(RECORDS PROVIDED begins)

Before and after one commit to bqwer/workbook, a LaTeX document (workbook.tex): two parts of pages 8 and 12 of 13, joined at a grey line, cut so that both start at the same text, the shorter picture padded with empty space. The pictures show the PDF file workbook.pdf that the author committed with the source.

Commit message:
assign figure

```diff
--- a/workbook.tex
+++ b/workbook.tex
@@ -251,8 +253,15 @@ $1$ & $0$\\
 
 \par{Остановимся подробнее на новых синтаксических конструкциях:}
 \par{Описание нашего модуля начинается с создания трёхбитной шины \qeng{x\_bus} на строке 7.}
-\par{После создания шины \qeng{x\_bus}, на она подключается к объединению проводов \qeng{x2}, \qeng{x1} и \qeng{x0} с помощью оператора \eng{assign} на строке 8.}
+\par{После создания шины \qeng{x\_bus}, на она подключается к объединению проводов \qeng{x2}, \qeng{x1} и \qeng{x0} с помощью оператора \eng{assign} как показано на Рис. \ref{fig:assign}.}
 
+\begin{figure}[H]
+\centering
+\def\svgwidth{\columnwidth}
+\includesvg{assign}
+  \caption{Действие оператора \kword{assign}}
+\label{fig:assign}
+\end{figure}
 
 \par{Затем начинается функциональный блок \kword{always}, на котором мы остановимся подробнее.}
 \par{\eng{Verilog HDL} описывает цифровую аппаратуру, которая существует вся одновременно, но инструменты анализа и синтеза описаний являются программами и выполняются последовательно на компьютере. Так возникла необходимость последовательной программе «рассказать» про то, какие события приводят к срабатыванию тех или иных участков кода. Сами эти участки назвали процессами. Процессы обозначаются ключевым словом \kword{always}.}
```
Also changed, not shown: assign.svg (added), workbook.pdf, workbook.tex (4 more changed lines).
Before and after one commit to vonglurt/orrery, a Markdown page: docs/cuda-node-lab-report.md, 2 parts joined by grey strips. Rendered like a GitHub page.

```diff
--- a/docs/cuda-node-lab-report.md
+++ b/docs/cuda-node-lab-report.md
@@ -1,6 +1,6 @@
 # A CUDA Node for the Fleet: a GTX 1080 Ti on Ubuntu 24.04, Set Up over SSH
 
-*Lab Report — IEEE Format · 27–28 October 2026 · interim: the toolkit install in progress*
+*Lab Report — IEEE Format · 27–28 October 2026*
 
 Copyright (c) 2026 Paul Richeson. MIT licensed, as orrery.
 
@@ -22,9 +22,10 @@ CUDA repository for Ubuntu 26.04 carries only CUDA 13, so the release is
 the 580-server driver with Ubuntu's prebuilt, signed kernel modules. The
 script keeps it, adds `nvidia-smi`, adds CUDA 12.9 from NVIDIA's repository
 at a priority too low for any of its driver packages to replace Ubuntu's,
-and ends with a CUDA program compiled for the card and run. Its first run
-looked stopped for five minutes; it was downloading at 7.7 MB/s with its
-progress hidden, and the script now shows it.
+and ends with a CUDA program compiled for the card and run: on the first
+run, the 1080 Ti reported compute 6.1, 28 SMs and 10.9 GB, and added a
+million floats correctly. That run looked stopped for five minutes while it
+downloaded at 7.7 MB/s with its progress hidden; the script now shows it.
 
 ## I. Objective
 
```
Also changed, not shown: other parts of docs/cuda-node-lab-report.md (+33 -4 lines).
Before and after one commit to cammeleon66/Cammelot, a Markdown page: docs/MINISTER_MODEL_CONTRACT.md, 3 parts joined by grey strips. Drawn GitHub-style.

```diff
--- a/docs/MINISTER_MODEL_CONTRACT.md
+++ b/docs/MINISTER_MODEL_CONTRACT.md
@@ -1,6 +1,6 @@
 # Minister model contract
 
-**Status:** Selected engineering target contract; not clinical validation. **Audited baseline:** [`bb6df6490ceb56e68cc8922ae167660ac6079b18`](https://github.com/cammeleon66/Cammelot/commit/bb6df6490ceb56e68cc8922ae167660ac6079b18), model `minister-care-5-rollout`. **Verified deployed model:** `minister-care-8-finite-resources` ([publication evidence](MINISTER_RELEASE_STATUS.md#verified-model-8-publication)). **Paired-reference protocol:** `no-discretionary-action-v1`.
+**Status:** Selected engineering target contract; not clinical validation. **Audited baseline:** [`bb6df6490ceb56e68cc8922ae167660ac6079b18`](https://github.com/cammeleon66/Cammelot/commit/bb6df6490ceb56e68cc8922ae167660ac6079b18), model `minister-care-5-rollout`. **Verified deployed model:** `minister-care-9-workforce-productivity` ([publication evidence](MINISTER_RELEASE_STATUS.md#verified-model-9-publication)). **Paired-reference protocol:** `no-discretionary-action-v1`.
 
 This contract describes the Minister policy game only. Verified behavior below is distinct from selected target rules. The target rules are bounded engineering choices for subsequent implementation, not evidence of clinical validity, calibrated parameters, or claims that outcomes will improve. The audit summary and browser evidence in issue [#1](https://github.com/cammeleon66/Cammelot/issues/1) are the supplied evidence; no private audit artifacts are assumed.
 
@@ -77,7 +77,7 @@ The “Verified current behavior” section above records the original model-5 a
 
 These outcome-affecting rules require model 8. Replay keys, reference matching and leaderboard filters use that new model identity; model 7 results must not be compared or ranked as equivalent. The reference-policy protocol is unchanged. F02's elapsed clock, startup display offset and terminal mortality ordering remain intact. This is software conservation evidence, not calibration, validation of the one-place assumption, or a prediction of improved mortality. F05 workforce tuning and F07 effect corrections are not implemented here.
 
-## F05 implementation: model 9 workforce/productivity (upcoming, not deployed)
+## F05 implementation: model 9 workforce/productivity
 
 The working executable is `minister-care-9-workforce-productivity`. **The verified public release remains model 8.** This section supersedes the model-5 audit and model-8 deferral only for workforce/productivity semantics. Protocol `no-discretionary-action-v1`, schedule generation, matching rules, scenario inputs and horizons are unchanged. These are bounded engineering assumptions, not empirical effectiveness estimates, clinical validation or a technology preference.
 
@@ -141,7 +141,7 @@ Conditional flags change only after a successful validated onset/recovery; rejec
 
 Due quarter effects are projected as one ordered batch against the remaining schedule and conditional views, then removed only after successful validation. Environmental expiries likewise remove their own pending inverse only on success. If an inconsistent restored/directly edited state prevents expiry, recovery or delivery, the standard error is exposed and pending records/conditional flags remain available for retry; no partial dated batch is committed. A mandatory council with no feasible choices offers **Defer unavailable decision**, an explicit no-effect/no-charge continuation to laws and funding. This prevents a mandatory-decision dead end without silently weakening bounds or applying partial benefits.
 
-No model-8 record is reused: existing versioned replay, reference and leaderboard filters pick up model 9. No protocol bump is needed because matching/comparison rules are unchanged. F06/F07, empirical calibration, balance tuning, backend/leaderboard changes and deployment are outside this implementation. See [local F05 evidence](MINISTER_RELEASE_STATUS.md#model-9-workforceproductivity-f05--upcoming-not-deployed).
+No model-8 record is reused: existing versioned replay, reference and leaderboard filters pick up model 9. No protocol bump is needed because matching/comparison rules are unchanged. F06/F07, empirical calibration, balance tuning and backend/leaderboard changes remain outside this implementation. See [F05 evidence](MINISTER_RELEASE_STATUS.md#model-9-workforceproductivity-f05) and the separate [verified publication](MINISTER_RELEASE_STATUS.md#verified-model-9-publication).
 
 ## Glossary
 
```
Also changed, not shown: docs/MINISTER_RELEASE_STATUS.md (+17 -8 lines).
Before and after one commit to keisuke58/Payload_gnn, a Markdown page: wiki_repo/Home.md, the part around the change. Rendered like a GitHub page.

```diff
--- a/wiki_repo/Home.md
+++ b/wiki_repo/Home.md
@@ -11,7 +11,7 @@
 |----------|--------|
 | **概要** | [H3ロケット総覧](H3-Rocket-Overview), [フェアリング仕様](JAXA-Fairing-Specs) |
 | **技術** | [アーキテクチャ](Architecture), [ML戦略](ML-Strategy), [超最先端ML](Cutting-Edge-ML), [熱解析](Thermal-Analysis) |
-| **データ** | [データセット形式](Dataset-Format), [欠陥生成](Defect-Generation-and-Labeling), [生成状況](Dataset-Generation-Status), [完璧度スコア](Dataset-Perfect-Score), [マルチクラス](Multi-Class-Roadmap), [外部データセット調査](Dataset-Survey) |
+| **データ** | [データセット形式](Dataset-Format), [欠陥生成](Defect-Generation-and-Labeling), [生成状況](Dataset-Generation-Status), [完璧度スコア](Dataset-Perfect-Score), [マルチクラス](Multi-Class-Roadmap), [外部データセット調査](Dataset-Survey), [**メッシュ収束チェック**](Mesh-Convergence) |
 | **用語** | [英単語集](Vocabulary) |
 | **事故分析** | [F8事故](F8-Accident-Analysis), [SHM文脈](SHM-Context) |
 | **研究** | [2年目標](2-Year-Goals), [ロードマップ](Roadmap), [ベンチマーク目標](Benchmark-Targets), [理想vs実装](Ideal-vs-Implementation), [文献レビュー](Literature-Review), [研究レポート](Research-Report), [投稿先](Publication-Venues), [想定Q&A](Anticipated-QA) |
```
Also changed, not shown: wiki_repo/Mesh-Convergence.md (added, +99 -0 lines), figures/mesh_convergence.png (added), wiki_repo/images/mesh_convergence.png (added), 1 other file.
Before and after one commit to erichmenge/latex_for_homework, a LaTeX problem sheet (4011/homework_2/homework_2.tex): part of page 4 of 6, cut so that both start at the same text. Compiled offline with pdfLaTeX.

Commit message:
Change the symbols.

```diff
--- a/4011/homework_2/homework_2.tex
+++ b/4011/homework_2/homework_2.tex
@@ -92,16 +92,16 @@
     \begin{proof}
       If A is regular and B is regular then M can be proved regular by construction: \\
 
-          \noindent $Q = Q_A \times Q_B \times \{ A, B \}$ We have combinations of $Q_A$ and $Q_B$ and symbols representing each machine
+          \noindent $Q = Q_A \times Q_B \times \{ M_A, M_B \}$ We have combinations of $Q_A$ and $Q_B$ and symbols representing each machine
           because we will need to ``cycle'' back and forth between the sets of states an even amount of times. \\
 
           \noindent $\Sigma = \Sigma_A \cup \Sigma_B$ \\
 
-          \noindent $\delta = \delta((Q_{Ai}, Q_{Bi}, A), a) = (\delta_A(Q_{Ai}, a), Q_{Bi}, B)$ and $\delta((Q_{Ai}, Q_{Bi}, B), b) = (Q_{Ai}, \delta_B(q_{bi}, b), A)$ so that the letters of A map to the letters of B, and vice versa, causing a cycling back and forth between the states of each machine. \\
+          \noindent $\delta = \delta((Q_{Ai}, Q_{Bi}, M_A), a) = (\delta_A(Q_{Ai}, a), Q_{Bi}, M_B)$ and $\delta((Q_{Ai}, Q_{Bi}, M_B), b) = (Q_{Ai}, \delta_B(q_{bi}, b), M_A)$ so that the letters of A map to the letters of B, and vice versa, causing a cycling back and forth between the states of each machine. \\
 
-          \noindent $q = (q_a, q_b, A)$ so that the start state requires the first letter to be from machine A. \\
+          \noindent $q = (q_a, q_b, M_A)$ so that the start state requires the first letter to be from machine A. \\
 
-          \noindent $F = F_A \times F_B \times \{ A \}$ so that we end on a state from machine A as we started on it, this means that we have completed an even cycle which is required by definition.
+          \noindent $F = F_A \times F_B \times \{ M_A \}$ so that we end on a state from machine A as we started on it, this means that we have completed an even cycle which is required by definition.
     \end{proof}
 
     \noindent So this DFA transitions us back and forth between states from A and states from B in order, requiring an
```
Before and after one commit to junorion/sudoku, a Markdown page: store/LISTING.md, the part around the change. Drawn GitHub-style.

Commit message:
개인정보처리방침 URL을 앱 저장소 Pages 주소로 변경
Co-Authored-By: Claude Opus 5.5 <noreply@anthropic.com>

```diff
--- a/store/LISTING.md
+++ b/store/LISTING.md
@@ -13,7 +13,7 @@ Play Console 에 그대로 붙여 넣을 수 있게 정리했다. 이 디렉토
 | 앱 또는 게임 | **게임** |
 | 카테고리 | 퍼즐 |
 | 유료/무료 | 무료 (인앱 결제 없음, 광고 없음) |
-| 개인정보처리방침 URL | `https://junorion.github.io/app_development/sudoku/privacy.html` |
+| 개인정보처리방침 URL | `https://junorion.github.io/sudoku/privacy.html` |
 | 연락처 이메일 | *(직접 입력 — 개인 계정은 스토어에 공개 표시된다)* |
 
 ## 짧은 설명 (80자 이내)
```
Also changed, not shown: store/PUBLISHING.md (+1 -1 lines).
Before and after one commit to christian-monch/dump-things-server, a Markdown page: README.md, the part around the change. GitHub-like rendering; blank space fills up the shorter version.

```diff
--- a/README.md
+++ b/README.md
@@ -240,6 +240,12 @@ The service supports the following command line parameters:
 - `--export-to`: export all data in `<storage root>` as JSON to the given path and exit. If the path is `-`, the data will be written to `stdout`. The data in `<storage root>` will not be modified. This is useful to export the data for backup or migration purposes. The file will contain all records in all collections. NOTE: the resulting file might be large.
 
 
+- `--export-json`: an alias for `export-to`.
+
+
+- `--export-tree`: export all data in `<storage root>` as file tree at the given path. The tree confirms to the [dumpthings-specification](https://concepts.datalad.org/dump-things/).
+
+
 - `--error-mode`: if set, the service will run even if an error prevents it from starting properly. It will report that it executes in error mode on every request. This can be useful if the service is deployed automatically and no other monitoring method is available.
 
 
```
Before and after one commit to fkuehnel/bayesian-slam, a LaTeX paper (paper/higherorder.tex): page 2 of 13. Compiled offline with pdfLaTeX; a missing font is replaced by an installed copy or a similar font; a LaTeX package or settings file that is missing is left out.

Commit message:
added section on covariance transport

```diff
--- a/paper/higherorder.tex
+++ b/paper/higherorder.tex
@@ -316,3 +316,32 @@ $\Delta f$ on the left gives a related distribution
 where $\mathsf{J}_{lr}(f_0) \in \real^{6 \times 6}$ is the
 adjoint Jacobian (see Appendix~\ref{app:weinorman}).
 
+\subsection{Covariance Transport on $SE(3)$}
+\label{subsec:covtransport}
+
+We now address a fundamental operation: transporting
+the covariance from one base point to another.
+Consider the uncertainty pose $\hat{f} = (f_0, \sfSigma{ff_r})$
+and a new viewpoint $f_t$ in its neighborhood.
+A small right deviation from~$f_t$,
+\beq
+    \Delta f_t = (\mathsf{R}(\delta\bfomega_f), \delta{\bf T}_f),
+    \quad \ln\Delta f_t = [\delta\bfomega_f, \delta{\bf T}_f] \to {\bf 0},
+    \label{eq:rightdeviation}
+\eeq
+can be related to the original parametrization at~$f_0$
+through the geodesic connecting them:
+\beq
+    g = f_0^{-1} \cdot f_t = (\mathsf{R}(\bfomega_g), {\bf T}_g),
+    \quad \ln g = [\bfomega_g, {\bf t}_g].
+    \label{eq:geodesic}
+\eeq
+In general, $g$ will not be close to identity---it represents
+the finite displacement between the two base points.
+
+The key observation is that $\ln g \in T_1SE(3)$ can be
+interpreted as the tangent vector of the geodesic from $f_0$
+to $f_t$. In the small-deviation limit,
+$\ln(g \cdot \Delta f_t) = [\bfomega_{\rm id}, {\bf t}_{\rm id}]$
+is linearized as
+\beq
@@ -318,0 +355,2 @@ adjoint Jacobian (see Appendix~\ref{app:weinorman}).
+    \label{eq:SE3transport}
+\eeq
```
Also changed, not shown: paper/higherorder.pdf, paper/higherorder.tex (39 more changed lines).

(RECORDS PROVIDED ends)

State only how many lines above hold the string "Drawn".

2